## What you have to do:
In the entries below, how many lines hold the word "plot"? Answer with the number only.

## Supplied entries:
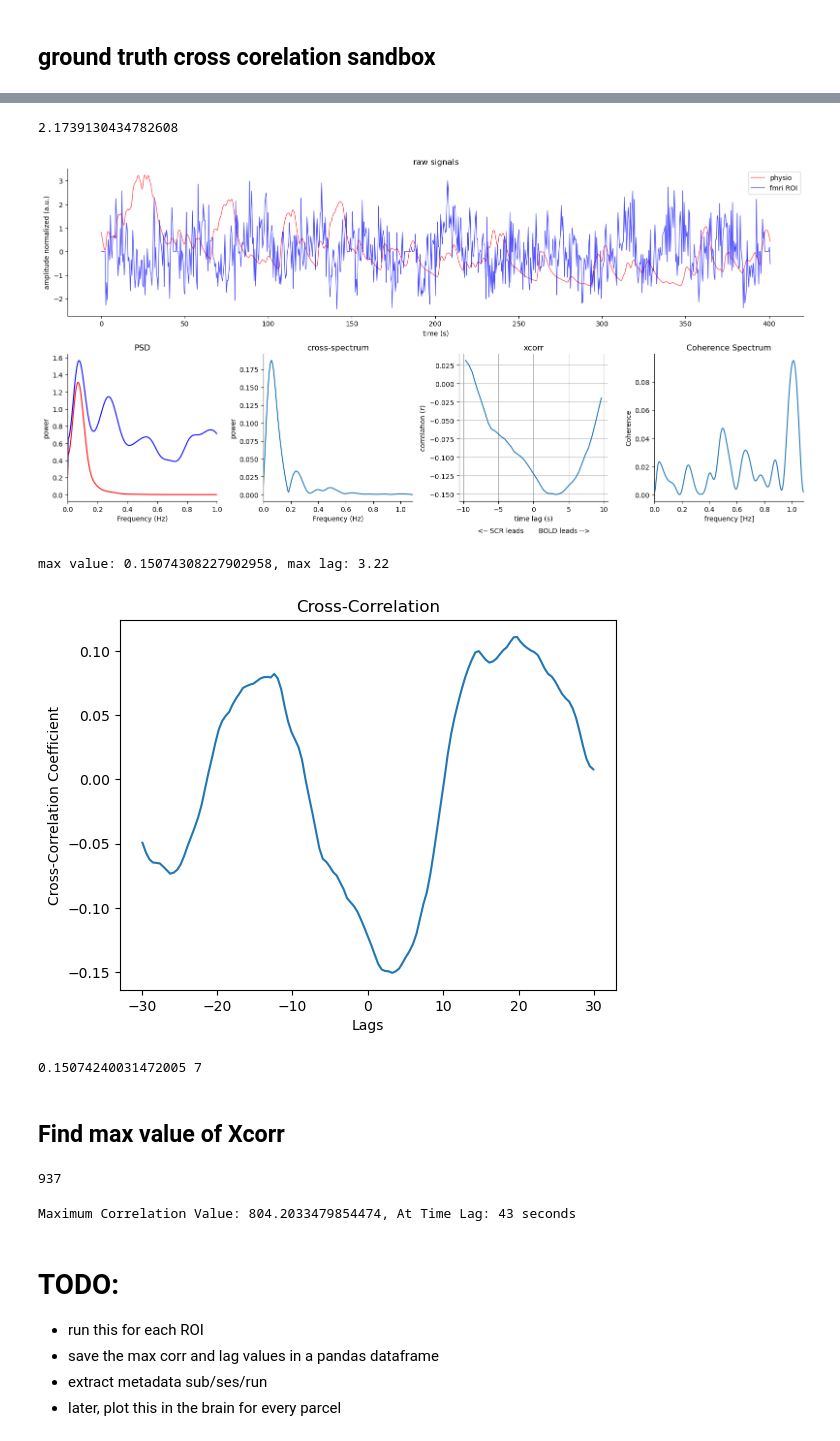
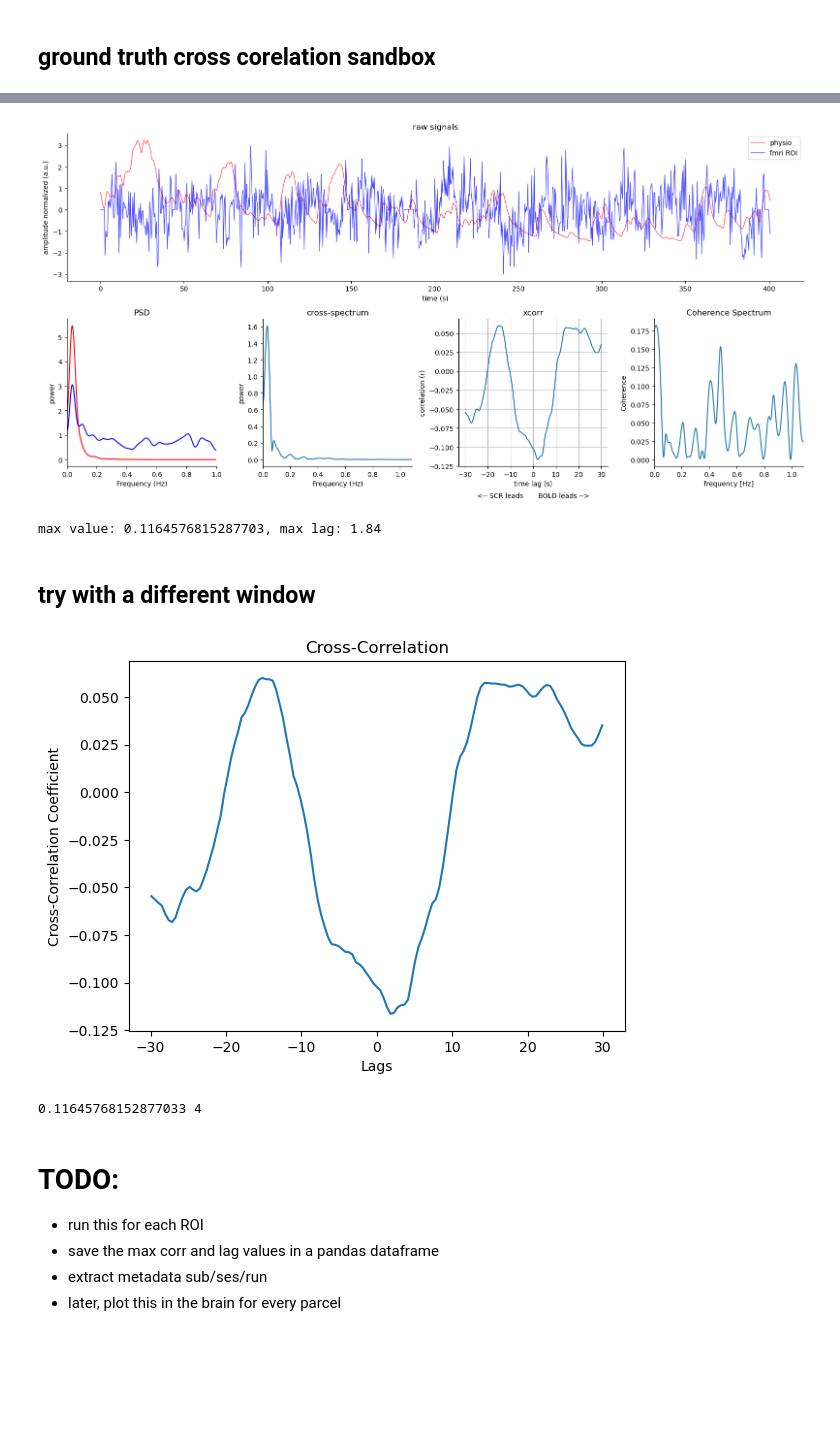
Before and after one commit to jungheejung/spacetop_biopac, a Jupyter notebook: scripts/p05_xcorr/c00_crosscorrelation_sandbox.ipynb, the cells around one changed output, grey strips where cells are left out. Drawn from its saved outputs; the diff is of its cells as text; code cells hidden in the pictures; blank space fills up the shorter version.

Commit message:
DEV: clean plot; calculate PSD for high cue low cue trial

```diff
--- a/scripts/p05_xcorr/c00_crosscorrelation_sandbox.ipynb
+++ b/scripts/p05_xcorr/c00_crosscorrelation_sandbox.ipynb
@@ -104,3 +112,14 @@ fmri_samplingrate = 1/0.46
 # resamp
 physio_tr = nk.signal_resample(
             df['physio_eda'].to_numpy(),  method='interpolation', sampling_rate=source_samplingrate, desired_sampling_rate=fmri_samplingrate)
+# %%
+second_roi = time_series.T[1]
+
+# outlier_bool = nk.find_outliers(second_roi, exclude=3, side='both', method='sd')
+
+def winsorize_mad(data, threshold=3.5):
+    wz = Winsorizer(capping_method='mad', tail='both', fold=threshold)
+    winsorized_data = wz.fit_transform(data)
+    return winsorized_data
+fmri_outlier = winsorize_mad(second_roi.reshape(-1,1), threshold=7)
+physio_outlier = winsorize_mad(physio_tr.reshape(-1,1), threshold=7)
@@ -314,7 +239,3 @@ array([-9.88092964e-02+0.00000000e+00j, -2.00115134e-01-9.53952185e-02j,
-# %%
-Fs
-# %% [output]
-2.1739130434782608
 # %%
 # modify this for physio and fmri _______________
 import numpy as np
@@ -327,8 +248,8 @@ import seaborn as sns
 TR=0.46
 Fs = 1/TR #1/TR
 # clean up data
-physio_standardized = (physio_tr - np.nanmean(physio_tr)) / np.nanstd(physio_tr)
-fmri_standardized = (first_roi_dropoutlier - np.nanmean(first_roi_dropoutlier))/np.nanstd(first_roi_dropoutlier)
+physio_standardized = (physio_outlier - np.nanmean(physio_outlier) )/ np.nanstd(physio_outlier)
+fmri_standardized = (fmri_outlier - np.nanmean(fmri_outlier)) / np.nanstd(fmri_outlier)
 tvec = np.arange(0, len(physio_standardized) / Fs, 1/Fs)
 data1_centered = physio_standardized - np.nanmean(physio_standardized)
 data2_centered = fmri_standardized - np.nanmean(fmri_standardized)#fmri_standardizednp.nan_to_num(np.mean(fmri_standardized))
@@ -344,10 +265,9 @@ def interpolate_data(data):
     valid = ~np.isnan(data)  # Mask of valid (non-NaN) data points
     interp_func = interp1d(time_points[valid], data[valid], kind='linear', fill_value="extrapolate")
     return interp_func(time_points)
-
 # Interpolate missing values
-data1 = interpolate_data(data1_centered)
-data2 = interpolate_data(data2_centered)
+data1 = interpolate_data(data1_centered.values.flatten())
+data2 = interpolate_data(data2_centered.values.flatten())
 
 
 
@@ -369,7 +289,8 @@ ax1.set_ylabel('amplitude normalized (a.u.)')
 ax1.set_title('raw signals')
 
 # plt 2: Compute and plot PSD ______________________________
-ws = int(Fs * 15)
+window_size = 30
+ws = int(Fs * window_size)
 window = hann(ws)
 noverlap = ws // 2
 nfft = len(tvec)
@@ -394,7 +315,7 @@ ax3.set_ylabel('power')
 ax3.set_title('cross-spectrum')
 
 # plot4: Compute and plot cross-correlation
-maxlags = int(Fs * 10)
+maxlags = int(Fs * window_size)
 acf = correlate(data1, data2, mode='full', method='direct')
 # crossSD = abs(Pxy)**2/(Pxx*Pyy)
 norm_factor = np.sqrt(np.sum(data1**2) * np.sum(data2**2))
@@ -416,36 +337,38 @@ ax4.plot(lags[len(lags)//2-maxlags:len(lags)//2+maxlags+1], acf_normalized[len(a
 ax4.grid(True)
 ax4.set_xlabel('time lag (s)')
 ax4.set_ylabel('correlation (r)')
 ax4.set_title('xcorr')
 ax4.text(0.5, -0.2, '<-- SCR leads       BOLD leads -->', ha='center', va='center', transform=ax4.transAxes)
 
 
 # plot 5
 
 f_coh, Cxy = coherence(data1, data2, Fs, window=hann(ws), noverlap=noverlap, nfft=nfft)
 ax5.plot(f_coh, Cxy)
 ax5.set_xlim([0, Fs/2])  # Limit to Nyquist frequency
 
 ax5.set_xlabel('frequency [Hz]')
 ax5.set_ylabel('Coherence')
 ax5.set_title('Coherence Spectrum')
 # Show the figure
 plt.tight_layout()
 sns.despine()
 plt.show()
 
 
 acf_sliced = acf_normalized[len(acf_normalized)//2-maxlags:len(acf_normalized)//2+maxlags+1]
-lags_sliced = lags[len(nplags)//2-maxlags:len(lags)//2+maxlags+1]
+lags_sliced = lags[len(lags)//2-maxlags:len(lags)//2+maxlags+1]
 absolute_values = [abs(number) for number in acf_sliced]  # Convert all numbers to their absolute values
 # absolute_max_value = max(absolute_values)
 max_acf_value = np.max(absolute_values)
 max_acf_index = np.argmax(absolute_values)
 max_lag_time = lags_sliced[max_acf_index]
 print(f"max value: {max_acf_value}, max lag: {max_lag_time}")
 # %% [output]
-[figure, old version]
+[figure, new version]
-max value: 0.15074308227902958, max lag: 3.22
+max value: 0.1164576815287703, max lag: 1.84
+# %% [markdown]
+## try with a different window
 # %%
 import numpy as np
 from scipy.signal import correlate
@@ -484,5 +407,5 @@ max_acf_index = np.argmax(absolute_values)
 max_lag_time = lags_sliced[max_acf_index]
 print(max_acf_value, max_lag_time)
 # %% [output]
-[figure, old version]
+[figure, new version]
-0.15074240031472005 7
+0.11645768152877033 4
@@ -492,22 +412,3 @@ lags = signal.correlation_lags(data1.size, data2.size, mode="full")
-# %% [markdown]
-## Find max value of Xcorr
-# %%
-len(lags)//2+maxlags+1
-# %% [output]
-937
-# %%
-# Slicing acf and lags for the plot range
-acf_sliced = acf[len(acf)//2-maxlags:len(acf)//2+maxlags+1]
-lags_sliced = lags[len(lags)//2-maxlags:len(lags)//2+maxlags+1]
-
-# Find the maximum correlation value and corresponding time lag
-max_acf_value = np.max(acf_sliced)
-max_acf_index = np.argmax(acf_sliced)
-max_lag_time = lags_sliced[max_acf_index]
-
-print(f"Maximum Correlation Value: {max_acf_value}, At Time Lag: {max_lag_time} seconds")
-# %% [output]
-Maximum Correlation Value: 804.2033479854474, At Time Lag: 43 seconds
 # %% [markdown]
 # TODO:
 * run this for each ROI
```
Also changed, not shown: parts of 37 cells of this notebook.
--
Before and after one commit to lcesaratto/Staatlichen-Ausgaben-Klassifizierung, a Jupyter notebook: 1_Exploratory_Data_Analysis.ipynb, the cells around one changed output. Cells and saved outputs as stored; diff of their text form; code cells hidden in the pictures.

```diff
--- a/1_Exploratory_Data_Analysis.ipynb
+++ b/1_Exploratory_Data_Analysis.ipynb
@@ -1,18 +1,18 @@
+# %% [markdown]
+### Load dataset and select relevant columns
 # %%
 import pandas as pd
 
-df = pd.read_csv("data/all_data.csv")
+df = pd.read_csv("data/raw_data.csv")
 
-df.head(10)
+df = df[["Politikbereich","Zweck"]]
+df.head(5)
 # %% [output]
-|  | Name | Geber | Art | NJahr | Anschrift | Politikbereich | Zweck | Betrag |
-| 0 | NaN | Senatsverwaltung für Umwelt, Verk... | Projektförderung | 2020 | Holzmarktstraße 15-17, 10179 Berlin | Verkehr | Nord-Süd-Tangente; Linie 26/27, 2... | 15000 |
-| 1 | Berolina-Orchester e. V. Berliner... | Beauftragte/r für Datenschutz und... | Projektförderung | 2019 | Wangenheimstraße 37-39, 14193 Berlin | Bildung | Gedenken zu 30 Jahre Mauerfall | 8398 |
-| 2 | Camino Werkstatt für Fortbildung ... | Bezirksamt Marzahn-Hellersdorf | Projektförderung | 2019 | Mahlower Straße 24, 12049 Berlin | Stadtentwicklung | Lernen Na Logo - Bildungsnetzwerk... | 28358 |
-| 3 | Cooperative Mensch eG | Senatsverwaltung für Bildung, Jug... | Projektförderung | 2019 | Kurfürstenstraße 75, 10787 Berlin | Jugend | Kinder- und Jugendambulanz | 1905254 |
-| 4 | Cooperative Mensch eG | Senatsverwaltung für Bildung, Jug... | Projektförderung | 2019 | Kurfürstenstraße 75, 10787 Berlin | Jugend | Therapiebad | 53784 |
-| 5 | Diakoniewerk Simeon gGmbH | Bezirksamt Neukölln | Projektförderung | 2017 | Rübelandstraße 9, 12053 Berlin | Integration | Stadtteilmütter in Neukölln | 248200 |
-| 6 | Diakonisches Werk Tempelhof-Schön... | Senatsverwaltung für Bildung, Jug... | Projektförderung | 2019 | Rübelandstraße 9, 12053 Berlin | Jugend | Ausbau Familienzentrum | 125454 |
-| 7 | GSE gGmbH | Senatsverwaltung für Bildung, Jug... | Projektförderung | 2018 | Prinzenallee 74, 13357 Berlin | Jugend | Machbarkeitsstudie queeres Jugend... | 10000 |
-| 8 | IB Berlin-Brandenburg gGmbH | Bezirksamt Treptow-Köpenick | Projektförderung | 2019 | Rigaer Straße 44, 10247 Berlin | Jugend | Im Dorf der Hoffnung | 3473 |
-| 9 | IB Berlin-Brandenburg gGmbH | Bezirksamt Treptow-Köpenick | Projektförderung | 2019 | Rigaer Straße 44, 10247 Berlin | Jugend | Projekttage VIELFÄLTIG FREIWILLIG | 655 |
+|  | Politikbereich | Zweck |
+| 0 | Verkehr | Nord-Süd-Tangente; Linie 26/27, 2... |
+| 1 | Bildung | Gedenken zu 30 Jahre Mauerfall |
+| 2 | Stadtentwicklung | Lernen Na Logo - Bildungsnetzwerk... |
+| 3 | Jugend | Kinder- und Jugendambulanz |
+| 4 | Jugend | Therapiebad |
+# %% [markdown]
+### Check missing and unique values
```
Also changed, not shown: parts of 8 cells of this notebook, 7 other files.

## Solution for this exercise:
7